Too often decision makers, be they private individuals, corporate chiefs, government bureaucrats, or politicians, make decisions based on the seen and ignore the unseen. That Debbie has empathy for Joe can be a good thing if properly channeled and cabined by considerations of the unseen. That Rene thinks Joe should be fired doesn’t maker her a villain or zealot, but simply caring about the full consequences of a particular action.

6 responses to A Christmas story


    Firing Joe may not help anyone. Joe’s replacement may not be better, something about the job may be part of the cause of Joe’s sub-par performance, and Joe may go on to damage others in his next job.

    Sometimes, an employee’s performance can be turned around. It’s usually worth a try, before incurring the expense and risk of replacing the employee.


    There’s good work on the topic of reference-dependent sympathy by Deborah Small.


    I have a similar story from my time as a summer associate at a big New York firm. They wanted summers to do pro bono to get the firm’s annual pro bono hours covered. The theme de jour that year was representing residents of projects who were being removed for drug dealing. So, we had a weekly ritual of being placed in a room where the firm’s pro bono coordinators told us one sob eviction story after another to solicit volunteers for yet another anti-eviction case. And I kept thinking — if the family of this drug dealer moves out, what do you think will happen with its apartment? Will it magically disappear? Will Donald Trump move in there? Will it become the headquarters of the Republican party? No, it will promptly become a new home for another impoverished family, which waited for years to get a shot at a free housing and likely stretched itself to the limit. The family that’s moving out already consumed its share of free housing — it seems only fair to give the apartment to someone else, even if drugs were not involved! Meanwhile, because drugs *were* involved, the swap of families benefits other residents of that project — a drug dealer is out, the building is safer, others will think twice before dealing, and so on. Somehow, pro bono folks could not see any of that. The unseen did not exist for them.

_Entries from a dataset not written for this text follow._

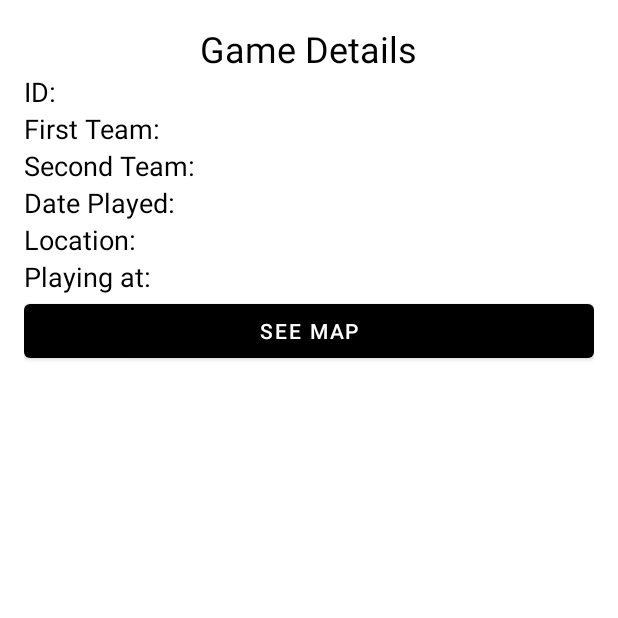
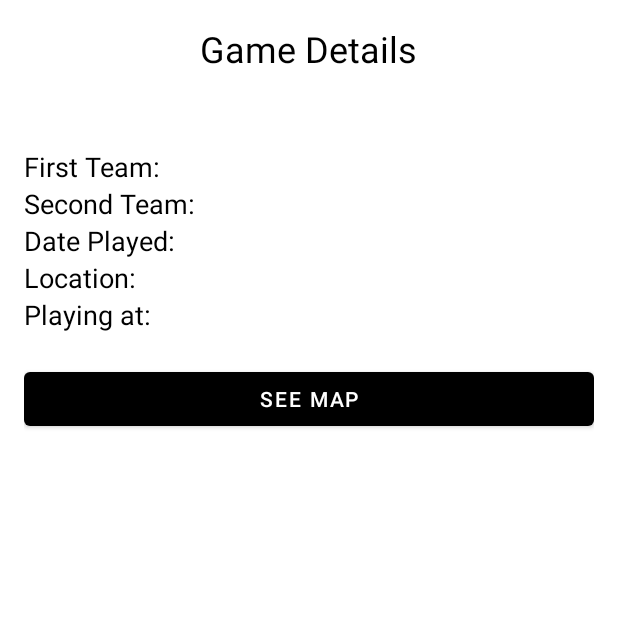
Before and after one commit to karlo81121/RMA, an Android app: the gameItemById screen opened directly, with no data from a screen before it, on a phone screen of 412 x 824 dp, the top half of it. Run offline under Robolectric (Android 15) with nearby library versions, the phone set to English and light mode, and no system bars.

Commit message:
newest commit

```diff
--- a/VolleyballApp/app/src/main/java/com/example/volleyballapp/gameItemById.kt
+++ b/VolleyballApp/app/src/main/java/com/example/volleyballapp/gameItemById.kt
@@ -40,7 +40,6 @@ class gameItemById : AppCompatActivity()  {
     }
 
     private fun initView(){
-        gameId = findViewById(R.id.game_id_id)
         firstTeam = findViewById(R.id.game_first_team_id)
         secondTeam = findViewById(R.id.game_second_team_id)
         datePlayed = findViewById(R.id.game_date_played_id)
@@ -49,7 +48,6 @@ class gameItemById : AppCompatActivity()  {
     }
 
     private fun setValuesToViews(){
-        gameId.text = intent.getStringExtra("gameId")
         firstTeam.text = intent.getStringExtra("firstTeam")
         secondTeam.text = intent.getStringExtra("secondTeam")
         datePlayed.text = intent.getStringExtra("datePlayed")
--- a/VolleyballApp/app/src/main/java/com/example/volleyballapp/savePhotoToGallery.kt
+++ b/VolleyballApp/app/src/main/java/com/example/volleyballapp/savePhotoToGallery.kt
@@ -13,7 +13,6 @@ import android.widget.ImageView
 import android.widget.Toast
 import androidx.core.app.ActivityCompat
 import androidx.core.content.ContextCompat
-import com.example.volleyballapp.databinding.ActivitySavePhotoToGalleryBinding
 import java.io.File
 import java.io.FileOutputStream
 
@@ -22,6 +21,11 @@ class savePhotoToGallery : AppCompatActivity() {
     private val REQUEST_IMAGE_CAPTURE = 1
     private lateinit var imageView: ImageView
     private val CAMERA_PERMISSION_CODE = 101
+
+    override fun onBackPressed() {
+        super.onBackPressed()
+        overridePendingTransition(R.anim.slide_in_left, R.anim.slide_out_right)
+    }
 
     override fun onCreate(savedInstanceState: Bundle?) {
         super.onCreate(savedInstanceState)
--- a/VolleyballApp/app/src/main/res/layout/activity_game_item_by_id.xml
+++ b/VolleyballApp/app/src/main/res/layout/activity_game_item_by_id.xml
@@ -13,31 +13,10 @@
         android:layout_width="wrap_content"
         android:layout_height="wrap_content"
         android:layout_gravity="center"
+        android:layout_marginBottom="50dp"
         android:text="Game Details"
         android:textColor="@color/black"
         android:textSize="24sp" />
-
-    <LinearLayout
-        android:layout_width="wrap_content"
-        android:layout_height="wrap_content">
-
-        <TextView
-            android:id="@+id/game_id_holder"
-            android:layout_width="wrap_content"
-            android:layout_height="wrap_content"
-            android:text="ID: "
-            android:textColor="@color/black"
-            android:textSize="18sp" />
-
-        <TextView
-            android:id="@+id/game_id_id"
-            android:layout_width="wrap_content"
-            android:layout_height="wrap_content"
-            android:text="ID: "
-            android:textColor="@color/black"
-            android:textSize="18sp" />
-
-    </LinearLayout>
 
     <LinearLayout
         android:layout_width="wrap_content"
@@ -157,6 +136,7 @@
         android:id="@+id/mapButton"
         android:layout_width="match_parent"
         android:layout_height="wrap_content"
+        android:layout_marginTop="20dp"
         android:text="See map"
         />
 
```
Also changed, not shown: VolleyballApp/app/src/main/java/com/example/volleyballapp/SignInActivity.kt (+22 -11 lines), VolleyballApp/app/src/main/java/com/example/volleyballapp/SignUpActivity.kt (+22 -7 lines), VolleyballApp/app/src/main/res/layout/activity_save_photo_to_gallery.xml (+5 -3 lines), VolleyballApp/app/src/main/res/layout/activity_upload_photo_to_firebase.xml (+5 -3 lines).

    Your comment reminds me of a law school classmate of ours whose first reply to many classroom hypotheticals was a shrill and insistent, “But what about the children?!?!” Narrow or incomplete empathy comes in many guises (e.g., focusing on only the union employees, as in the comment above, or only folks below a certain age threshold or income level) and a tendency toward wider empathy has been known to give conservatives a bad reputation as cold and heartless. But I agree with you that taking the welfare of *all* stakeholders into account shows more, not less, empathy.

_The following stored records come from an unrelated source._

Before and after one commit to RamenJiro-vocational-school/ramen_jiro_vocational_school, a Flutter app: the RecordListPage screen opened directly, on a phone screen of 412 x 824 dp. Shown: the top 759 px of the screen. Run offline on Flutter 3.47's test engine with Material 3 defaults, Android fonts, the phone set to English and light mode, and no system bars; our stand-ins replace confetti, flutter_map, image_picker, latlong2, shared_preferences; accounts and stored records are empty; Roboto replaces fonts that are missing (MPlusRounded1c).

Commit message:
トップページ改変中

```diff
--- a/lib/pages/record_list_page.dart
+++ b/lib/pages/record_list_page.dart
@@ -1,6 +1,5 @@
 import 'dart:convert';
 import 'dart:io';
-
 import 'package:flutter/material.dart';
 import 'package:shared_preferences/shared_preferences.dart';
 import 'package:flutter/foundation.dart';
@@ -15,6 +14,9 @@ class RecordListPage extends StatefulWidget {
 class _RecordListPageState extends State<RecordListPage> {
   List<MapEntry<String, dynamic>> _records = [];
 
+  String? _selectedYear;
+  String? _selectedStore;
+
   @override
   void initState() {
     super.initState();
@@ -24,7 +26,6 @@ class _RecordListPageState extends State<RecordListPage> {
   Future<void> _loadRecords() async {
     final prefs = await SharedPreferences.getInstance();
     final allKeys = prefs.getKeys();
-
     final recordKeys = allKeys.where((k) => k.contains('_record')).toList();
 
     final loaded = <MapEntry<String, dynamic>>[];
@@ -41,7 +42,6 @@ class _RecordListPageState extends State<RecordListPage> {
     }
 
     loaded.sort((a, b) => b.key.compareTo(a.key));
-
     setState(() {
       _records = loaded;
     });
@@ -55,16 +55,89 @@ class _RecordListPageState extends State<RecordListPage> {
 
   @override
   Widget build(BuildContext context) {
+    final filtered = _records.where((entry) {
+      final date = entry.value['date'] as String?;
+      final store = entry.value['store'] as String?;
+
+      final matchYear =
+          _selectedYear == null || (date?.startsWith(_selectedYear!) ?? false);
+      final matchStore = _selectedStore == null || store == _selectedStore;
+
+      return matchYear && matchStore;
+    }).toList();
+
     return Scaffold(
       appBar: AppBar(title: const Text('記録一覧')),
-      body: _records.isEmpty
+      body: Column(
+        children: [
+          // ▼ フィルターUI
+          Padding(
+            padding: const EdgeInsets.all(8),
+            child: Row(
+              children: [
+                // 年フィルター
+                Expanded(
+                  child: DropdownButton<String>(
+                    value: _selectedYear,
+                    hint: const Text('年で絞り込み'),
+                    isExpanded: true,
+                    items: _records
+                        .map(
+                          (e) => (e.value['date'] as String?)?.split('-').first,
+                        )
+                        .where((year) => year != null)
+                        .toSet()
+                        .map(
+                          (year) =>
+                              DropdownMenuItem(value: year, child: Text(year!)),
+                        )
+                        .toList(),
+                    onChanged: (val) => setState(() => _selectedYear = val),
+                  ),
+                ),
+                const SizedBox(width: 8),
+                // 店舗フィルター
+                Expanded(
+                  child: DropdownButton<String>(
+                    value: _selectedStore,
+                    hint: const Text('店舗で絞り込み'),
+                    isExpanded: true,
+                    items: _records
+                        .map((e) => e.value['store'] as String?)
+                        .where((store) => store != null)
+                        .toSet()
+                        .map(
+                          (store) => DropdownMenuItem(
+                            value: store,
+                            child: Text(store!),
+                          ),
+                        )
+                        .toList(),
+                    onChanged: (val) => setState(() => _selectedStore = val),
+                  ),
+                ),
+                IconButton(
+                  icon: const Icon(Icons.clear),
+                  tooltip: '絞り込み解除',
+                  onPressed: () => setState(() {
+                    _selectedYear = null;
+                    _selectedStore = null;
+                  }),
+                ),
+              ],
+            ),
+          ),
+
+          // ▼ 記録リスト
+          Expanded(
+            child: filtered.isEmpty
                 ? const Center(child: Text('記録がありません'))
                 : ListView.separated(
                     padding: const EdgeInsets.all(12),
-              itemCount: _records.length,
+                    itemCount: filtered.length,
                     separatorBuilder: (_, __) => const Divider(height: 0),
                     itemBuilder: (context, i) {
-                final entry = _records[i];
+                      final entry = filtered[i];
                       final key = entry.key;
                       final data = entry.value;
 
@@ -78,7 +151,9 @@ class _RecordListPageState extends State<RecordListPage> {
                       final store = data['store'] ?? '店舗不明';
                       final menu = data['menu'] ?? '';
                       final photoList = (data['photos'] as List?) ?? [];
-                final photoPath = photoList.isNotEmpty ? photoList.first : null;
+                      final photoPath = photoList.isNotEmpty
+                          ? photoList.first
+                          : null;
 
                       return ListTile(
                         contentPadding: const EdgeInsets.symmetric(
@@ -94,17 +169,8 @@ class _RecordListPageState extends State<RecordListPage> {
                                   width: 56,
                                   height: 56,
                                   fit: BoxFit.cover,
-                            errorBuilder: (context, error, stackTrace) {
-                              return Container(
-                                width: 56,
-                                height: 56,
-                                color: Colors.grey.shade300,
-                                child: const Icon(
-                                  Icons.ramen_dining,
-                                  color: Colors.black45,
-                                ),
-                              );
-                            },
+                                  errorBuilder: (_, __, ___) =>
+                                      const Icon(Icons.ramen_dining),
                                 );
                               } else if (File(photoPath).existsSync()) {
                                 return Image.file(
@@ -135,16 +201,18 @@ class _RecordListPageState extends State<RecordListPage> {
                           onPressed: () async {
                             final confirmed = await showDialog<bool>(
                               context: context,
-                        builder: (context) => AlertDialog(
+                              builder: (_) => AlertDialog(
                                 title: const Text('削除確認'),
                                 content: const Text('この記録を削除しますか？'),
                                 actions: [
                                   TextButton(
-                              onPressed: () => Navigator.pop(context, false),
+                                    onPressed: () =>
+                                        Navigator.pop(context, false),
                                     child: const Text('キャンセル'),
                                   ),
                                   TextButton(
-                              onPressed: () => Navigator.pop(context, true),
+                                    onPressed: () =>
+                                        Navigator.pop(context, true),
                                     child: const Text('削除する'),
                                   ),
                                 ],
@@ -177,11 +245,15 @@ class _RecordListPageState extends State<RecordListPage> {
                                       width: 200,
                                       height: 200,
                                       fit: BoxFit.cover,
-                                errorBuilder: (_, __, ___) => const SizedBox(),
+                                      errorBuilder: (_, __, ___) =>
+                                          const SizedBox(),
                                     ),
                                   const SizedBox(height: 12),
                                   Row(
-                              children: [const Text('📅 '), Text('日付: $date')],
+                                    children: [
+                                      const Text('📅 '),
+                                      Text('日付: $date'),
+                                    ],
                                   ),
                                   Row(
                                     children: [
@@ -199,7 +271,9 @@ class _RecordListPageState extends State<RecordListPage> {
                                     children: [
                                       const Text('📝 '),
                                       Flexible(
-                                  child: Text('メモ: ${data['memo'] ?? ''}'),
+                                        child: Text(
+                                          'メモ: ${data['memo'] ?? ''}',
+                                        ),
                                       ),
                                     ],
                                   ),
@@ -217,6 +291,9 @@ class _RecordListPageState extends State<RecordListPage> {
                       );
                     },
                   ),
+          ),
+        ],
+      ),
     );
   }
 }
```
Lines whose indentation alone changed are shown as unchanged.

    So long as you define seen as ‘the person who hands you the check’ and the unseen as ‘the people who create the money,’ I think you’re spot on.


    I think you’re on to something here. I strongly support employee empowerment, but I think union supporters sometimes forget that it’s not all about the union. The NYT had a recent article on GM’s Lordstown plant which was beset by union strife:

    “In the 1970s, the factory’s 7,000 workers were so bitter toward management that thousands of Chevrolet Vegas rolled off the assembly line with slit upholstery and other damage. The hostility eventually led to a 22-day strike in 1972 that cost G.M. $150 million, and the term “Lordstown syndrome” became shorthand to describe rebellious American factory workers.

    Even when no intentional sabotage occurred, many Lordstown-built vehicles were of poor quality. G.M. had planned to abandon Lordstown, the site of many wildcat strikes, by 2002.”

    I don’t mean to cast the union as the sole villain here; I’m sure management earned its enmity. But who suffered from poor quality cars with slit upholstery?

    Here’s a link to the article, which has a more hopeful message: